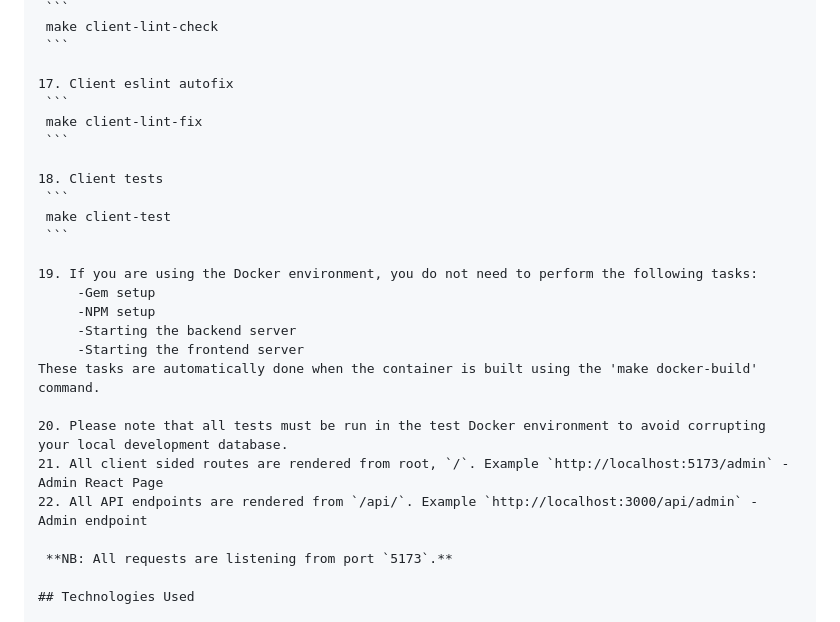
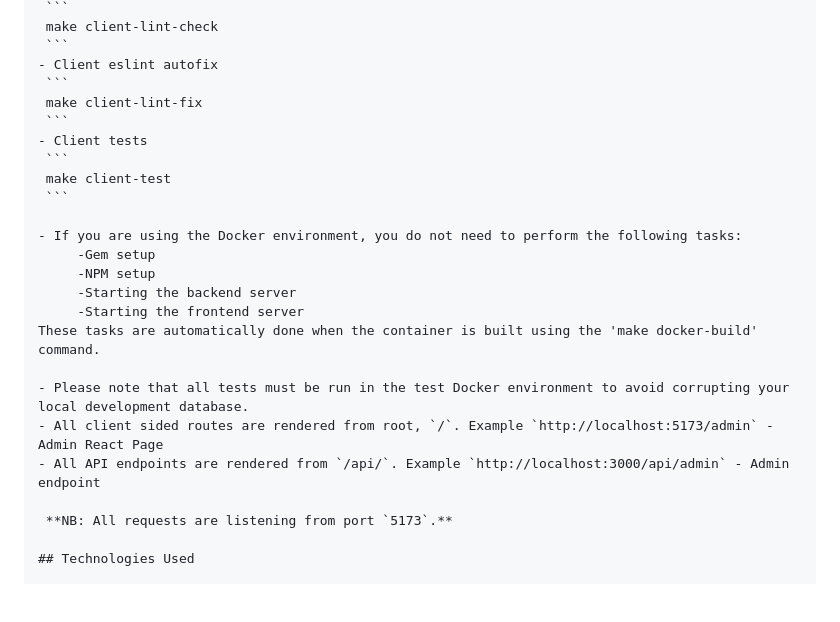
Before and after one commit to Amaris-Digital/fariji, a Markdown page: README.md, the part around one of its changes. Rendered like a GitHub page; blank space fills up the shorter version.

````diff
--- a/README.md
+++ b/README.md
@@ -155,27 +147,25 @@ make sure you are in the root directory when running make commands
     ```
     make client-lint-check
     ```
-
-17. Client eslint autofix
+- Client eslint autofix
     ```
     make client-lint-fix
     ```
-
-18. Client tests
+- Client tests
     ```
     make client-test
     ```
 
-19. If you are using the Docker environment, you do not need to perform the following tasks:
+- If you are using the Docker environment, you do not need to perform the following tasks:
      -Gem setup
      -NPM setup
      -Starting the backend server
      -Starting the frontend server
    These tasks are automatically done when the container is built using the 'make docker-build' command.
 
-20. Please note that all tests must be run in the test Docker environment to avoid corrupting your local development database.
-21. All client sided routes are rendered from root, `/`. Example `http://localhost:5173/admin` - Admin React Page
-22. All API endpoints are rendered from `/api/`. Example `http://localhost:3000/api/admin` - Admin endpoint
+- Please note that all tests must be run in the test Docker environment to avoid corrupting your local development database.
+- All client sided routes are rendered from root, `/`. Example `http://localhost:5173/admin` - Admin React Page
+- All API endpoints are rendered from `/api/`. Example `http://localhost:3000/api/admin` - Admin endpoint
 
     **NB: All requests are listening from port `5173`.**
 
````
Also changed, not shown: other parts of README.md (+16 -24 lines).
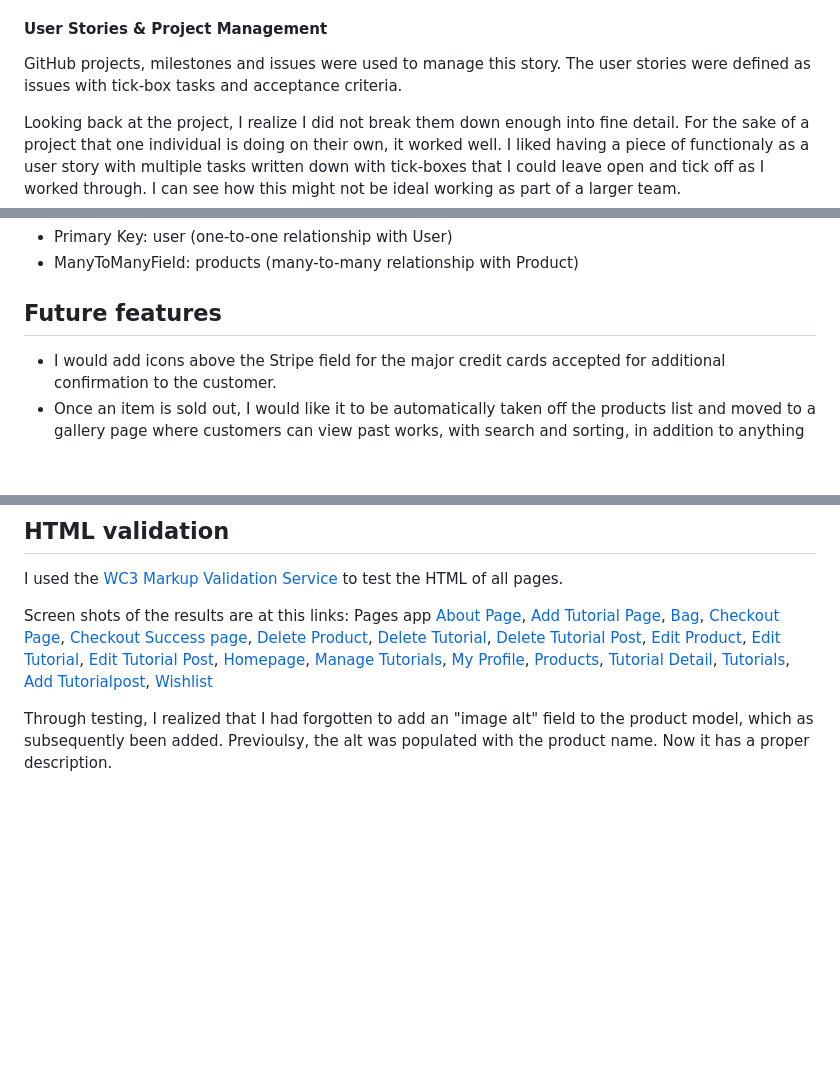
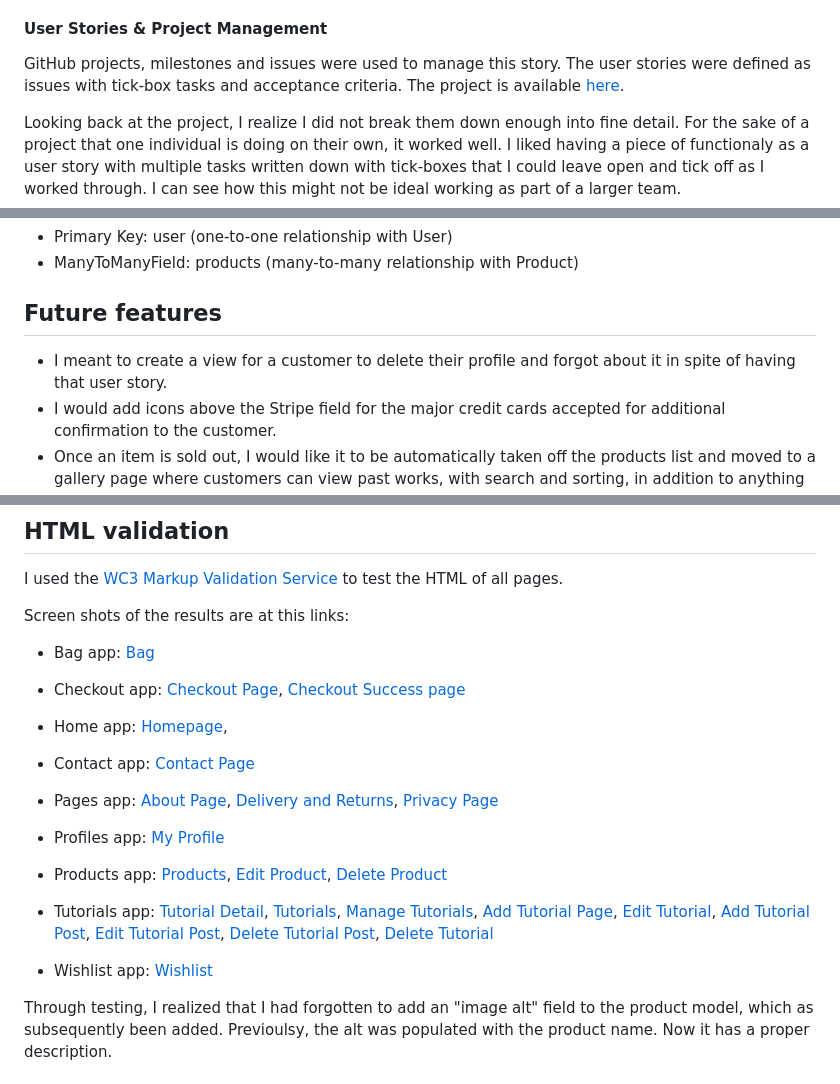
Before and after one commit to leah-jala/PP5-PaperDreams7Apr, a Markdown page: README.md, 3 parts joined by grey strips. GitHub-like rendering; blank space fills up the shorter version.

```diff
--- a/README.md
+++ b/README.md
@@ -196,7 +196,7 @@ It is the artist's hope that her artworks will help site visitors reimagine thei
 As mentioned, the tutorials page is also meant to build community page and extends itself well to Facebook, where customers can share their own work, get support and also share posts to their friends and invite them to the page.
 
 #### User Stories & Project Management
-GitHub projects, milestones and issues were used to manage this story. The user stories were defined as issues with tick-box tasks and acceptance criteria.
+GitHub projects, milestones and issues were used to manage this story. The user stories were defined as issues with tick-box tasks and acceptance criteria. The project is available [here](https://github.com/users/leah-jala/projects/8).
 
 Looking back at the project, I realize I did not break them down enough into fine detail. For the sake of a project that one individual is doing on their own, it worked well. I liked having a piece of functionaly as a user story with multiple tasks written down with tick-boxes that I could leave open and tick off as I worked through. I can see how this might not be ideal working as part of a larger team.
 
@@ -700,6 +700,7 @@ a. Wishlist Model
 
 
 ## Future features
+- I meant to create a view for a customer to delete their profile and forgot about it in spite of having that user story.
 - I would add icons above the Stripe field for the major credit cards accepted for additional confirmation to the customer.
 - Once an item is sold out, I would like it to be automatically taken off the products list and moved to a gallery page where customers can view past works, with search and sorting, in addition to anything current I want to show (like commissioned items that will not be sold). Like this, I would have a portfolio page. I would also like customers to be able to click through, comment and also add pictures of their artwork as they are displaying it in their homes. Also, I would like them to have a link to click to enquire about have a previously sold item made. There is a limit to how fast an artist can create work, so the gallery would show a greater body of work and what is possible if the customer is willing to wait.
 - I would like to figure out how to make the site work like some that I have see where you can see how many products are in people's bags, and change my message under the product to only give a quantity when there are only a certain amount left in stock. So they could for example see that there are 5 items left and 3 of these are in other customer's bags.
@@ -809,8 +810,30 @@ I recorded if the navigation link took the user to the right page with either "y
 I used the [WC3 Markup Validation Service](https://validator.w3.org/) to test the HTML of all pages.
 
 Screen shots of the results are at this links:
-Pages app
-[About Page](docs/testing/html-pages/about.JPG), [Add Tutorial Page](docs/testing/html-pages/add-tutorial.JPG), [Bag](docs/testing/html-pages/bag.JPG), [Checkout Page](docs/testing/html-pages/checkout.JPG), [Checkout Success page](docs/testing/html-pages/checkout-success.JPG), [Delete Product](docs/testing/html-pages/delete-product.JPG),  [Delete Tutorial](docs/testing/html-pages/delete-tutorial.JPG),  [Delete Tutorial Post](docs/testing/html-pages/delete-product.JPG), [Edit Product](docs/testing/html-pages/edit-product.JPG), [Edit Tutorial](docs/testing/html-pages/edit-tutorial.JPG), [Edit Tutorial Post](docs/testing/html-pages/edit-tutorial-post.JPG), [Homepage](docs/testing/html-pages/homepage.JPG), [Manage Tutorials](docs/testing/html-pages/manage-tutorials.JPG), [My Profile](docs/testing/html-pages/myprofile.JPG), [Products](docs/testing/html-pages/products.JPG), [Tutorial Detail](docs/testing/html-pages/tutorial-detail.JPG), [Tutorials](docs/testing/html-pages/tutorials.JPG), [Add Tutorialpost](docs/testing/html-pages/tutorials-add-post.JPG), [Wishlist](docs/testing/html-pages/wishlist.JPG)
+
+- Bag app:
+    [Bag](docs/testing/html-pages/bag.JPG)
+
+- Checkout app:
+    [Checkout Page](docs/testing/html-pages/checkout.JPG), [Checkout Success page](docs/testing/html-pages/checkout-success.JPG)
+
+- Home app:
+    [Homepage](docs/testing/html-pages/homepage.JPG),
+
+- Contact app:
+    [Contact Page](docs/testing/html-pages/contact.JPG)
+
+- Pages app: [About Page](docs/testing/html-pages/about.JPG), [Delivery and Returns](docs/testing/html-pages/delivery.JPG), [Privacy Page](docs/testing/html-pages/privacy.JPG)
+
+- Profiles app:
+    [My Profile](docs/testing/html-pages/myprofile.JPG)
+
+- Products app: [Products](docs/testing/html-pages/products.JPG), [Edit Product](docs/testing/html-pages/edit-product.JPG), [Delete Product](docs/testing/html-pages/delete-product.JPG)
+
+- Tutorials app:
+     [Tutorial Detail](docs/testing/html-pages/tutorial-detail.JPG), [Tutorials](docs/testing/html-pages/tutorials.JPG), [Manage Tutorials](docs/testing/html-pages/manage-tutorials.JPG), [Add Tutorial Page](docs/testing/html-pages/add-tutorial.JPG), [Edit Tutorial](docs/testing/html-pages/edit-tutorial.JPG), [Add Tutorial Post](docs/testing/html-pages/tutorials-add-post.JPG), [Edit Tutorial Post](docs/testing/html-pages/edit-tutorial-post.JPG), [Delete Tutorial Post](docs/testing/html-pages/delete-product.JPG), [Delete Tutorial](docs/testing/html-pages/delete-tutorial.JPG)
+
+- Wishlist app: [Wishlist](docs/testing/html-pages/wishlist.JPG)
 
 Through testing, I realized that I had forgotten to add an "image alt" field to the product model, which as subsequently been added. Previoulsy, the alt was populated with the product name. Now it has a proper description.
 
```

== Work task ==
Each line of the data above must be reproduced as written. Skip the pictures.

== Response area ==
Before and after one commit to Amaris-Digital/fariji, a Markdown page: README.md, the part around one of its changes. Rendered like a GitHub page; blank space fills up the shorter version.

````diff
--- a/README.md
+++ b/README.md
@@ -155,27 +147,25 @@ make sure you are in the root directory when running make commands
     ```
     make client-lint-check
     ```
-
-17. Client eslint autofix
+- Client eslint autofix
     ```
     make client-lint-fix
     ```
-
-18. Client tests
+- Client tests
     ```
     make client-test
     ```
 
-19. If you are using the Docker environment, you do not need to perform the following tasks:
+- If you are using the Docker environment, you do not need to perform the following tasks:
      -Gem setup
      -NPM setup
      -Starting the backend server
      -Starting the frontend server
    These tasks are automatically done when the container is built using the 'make docker-build' command.
 
-20. Please note that all tests must be run in the test Docker environment to avoid corrupting your local development database.
-21. All client sided routes are rendered from root, `/`. Example `http://localhost:5173/admin` - Admin React Page
-22. All API endpoints are rendered from `/api/`. Example `http://localhost:3000/api/admin` - Admin endpoint
+- Please note that all tests must be run in the test Docker environment to avoid corrupting your local development database.
+- All client sided routes are rendered from root, `/`. Example `http://localhost:5173/admin` - Admin React Page
+- All API endpoints are rendered from `/api/`. Example `http://localhost:3000/api/admin` - Admin endpoint
 
     **NB: All requests are listening from port `5173`.**
 
````
Also changed, not shown: other parts of README.md (+16 -24 lines).
Before and after one commit to leah-jala/PP5-PaperDreams7Apr, a Markdown page: README.md, 3 parts joined by grey strips. GitHub-like rendering; blank space fills up the shorter version.

```diff
--- a/README.md
+++ b/README.md
@@ -196,7 +196,7 @@ It is the artist's hope that her artworks will help site visitors reimagine thei
 As mentioned, the tutorials page is also meant to build community page and extends itself well to Facebook, where customers can share their own work, get support and also share posts to their friends and invite them to the page.
 
 #### User Stories & Project Management
-GitHub projects, milestones and issues were used to manage this story. The user stories were defined as issues with tick-box tasks and acceptance criteria.
+GitHub projects, milestones and issues were used to manage this story. The user stories were defined as issues with tick-box tasks and acceptance criteria. The project is available [here](https://github.com/users/leah-jala/projects/8).
 
 Looking back at the project, I realize I did not break them down enough into fine detail. For the sake of a project that one individual is doing on their own, it worked well. I liked having a piece of functionaly as a user story with multiple tasks written down with tick-boxes that I could leave open and tick off as I worked through. I can see how this might not be ideal working as part of a larger team.
 
@@ -700,6 +700,7 @@ a. Wishlist Model
 
 
 ## Future features
+- I meant to create a view for a customer to delete their profile and forgot about it in spite of having that user story.
 - I would add icons above the Stripe field for the major credit cards accepted for additional confirmation to the customer.
 - Once an item is sold out, I would like it to be automatically taken off the products list and moved to a gallery page where customers can view past works, with search and sorting, in addition to anything current I want to show (like commissioned items that will not be sold). Like this, I would have a portfolio page. I would also like customers to be able to click through, comment and also add pictures of their artwork as they are displaying it in their homes. Also, I would like them to have a link to click to enquire about have a previously sold item made. There is a limit to how fast an artist can create work, so the gallery would show a greater body of work and what is possible if the customer is willing to wait.
 - I would like to figure out how to make the site work like some that I have see where you can see how many products are in people's bags, and change my message under the product to only give a quantity when there are only a certain amount left in stock. So they could for example see that there are 5 items left and 3 of these are in other customer's bags.
@@ -809,8 +810,30 @@ I recorded if the navigation link took the user to the right page with either "y
 I used the [WC3 Markup Validation Service](https://validator.w3.org/) to test the HTML of all pages.
 
 Screen shots of the results are at this links:
-Pages app
-[About Page](docs/testing/html-pages/about.JPG), [Add Tutorial Page](docs/testing/html-pages/add-tutorial.JPG), [Bag](docs/testing/html-pages/bag.JPG), [Checkout Page](docs/testing/html-pages/checkout.JPG), [Checkout Success page](docs/testing/html-pages/checkout-success.JPG), [Delete Product](docs/testing/html-pages/delete-product.JPG),  [Delete Tutorial](docs/testing/html-pages/delete-tutorial.JPG),  [Delete Tutorial Post](docs/testing/html-pages/delete-product.JPG), [Edit Product](docs/testing/html-pages/edit-product.JPG), [Edit Tutorial](docs/testing/html-pages/edit-tutorial.JPG), [Edit Tutorial Post](docs/testing/html-pages/edit-tutorial-post.JPG), [Homepage](docs/testing/html-pages/homepage.JPG), [Manage Tutorials](docs/testing/html-pages/manage-tutorials.JPG), [My Profile](docs/testing/html-pages/myprofile.JPG), [Products](docs/testing/html-pages/products.JPG), [Tutorial Detail](docs/testing/html-pages/tutorial-detail.JPG), [Tutorials](docs/testing/html-pages/tutorials.JPG), [Add Tutorialpost](docs/testing/html-pages/tutorials-add-post.JPG), [Wishlist](docs/testing/html-pages/wishlist.JPG)
+
+- Bag app:
+    [Bag](docs/testing/html-pages/bag.JPG)
+
+- Checkout app:
+    [Checkout Page](docs/testing/html-pages/checkout.JPG), [Checkout Success page](docs/testing/html-pages/checkout-success.JPG)
+
+- Home app:
+    [Homepage](docs/testing/html-pages/homepage.JPG),
+
+- Contact app:
+    [Contact Page](docs/testing/html-pages/contact.JPG)
+
+- Pages app: [About Page](docs/testing/html-pages/about.JPG), [Delivery and Returns](docs/testing/html-pages/delivery.JPG), [Privacy Page](docs/testing/html-pages/privacy.JPG)
+
+- Profiles app:
+    [My Profile](docs/testing/html-pages/myprofile.JPG)
+
+- Products app: [Products](docs/testing/html-pages/products.JPG), [Edit Product](docs/testing/html-pages/edit-product.JPG), [Delete Product](docs/testing/html-pages/delete-product.JPG)
+
+- Tutorials app:
+     [Tutorial Detail](docs/testing/html-pages/tutorial-detail.JPG), [Tutorials](docs/testing/html-pages/tutorials.JPG), [Manage Tutorials](docs/testing/html-pages/manage-tutorials.JPG), [Add Tutorial Page](docs/testing/html-pages/add-tutorial.JPG), [Edit Tutorial](docs/testing/html-pages/edit-tutorial.JPG), [Add Tutorial Post](docs/testing/html-pages/tutorials-add-post.JPG), [Edit Tutorial Post](docs/testing/html-pages/edit-tutorial-post.JPG), [Delete Tutorial Post](docs/testing/html-pages/delete-product.JPG), [Delete Tutorial](docs/testing/html-pages/delete-tutorial.JPG)
+
+- Wishlist app: [Wishlist](docs/testing/html-pages/wishlist.JPG)
 
 Through testing, I realized that I had forgotten to add an "image alt" field to the product model, which as subsequently been added. Previoulsy, the alt was populated with the product name. Now it has a proper description.
 
```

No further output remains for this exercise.